The relationship of hookworm infection, anaemia and iron status in a Papua New Guinea highland population and the response to treatment with iron and mebendazole. Academic Article uri icon

abstract

  • In 345 apparently healthy Papua New Guinea male subjects, predominantly highlanders, 89% of whom were infected with hookworm (Necator americanus), there was a statistically significant inverse correlation of hookworm egg count with haemoglobin and serum ferritin level, but no significant correlation with serum albumin, folate or B12 values. A sub-group of 128 was chosen for a six-month study on the effect of treatment with the anthelmintic mebendazole and/or parenteral iron on haemoglobin and serum ferritin levels. Mebendazole-treated subjects remained worm-free and the hookworm egg counts of the controls decreased during the study period. Parenteral iron treatment had the expected effect of raising haemoglobin to a normal level. There was a statistically significant improvement in haemoglobin level in all treated groups but not in the control. Serum ferritin levels decreased significantly in all groups, but more in the control than in the treated groups, although treatment groups were not significantly different.

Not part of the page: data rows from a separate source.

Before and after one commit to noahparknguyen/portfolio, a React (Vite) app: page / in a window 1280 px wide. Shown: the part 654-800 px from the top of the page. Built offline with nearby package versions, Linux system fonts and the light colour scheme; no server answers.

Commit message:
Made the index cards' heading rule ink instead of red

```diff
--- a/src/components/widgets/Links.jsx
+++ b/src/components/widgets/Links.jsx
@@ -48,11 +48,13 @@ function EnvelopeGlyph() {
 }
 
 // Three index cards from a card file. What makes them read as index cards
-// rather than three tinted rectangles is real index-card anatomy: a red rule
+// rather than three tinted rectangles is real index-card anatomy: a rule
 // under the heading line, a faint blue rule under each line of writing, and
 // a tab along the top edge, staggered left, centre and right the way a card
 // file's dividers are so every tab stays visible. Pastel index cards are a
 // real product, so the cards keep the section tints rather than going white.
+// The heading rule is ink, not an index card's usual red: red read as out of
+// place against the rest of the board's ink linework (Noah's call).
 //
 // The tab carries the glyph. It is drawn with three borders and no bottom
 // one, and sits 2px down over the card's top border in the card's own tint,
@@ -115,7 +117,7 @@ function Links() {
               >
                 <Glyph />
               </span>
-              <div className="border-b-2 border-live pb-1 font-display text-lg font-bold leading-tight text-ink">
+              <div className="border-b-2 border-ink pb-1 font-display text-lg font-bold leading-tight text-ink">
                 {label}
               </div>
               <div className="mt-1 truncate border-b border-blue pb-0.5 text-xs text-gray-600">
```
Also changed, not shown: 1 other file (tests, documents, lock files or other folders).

Although probable inadequate uptake of iron by the subjects and blood donation by some subjects was apparently more detrimental to iron status than hookworm infection, the results of this study support the view that hookworm infection in this country contributes to lowered haemoglobin levels and iron status.

authors

  • Shield, JM
  • Vaterlaws, AL
  • Kimber, RJ
  • Payne, R
  • Casey, GJ
  • Blunden, RW
  • Kutkaite, D

publication date

  • March 1, 1981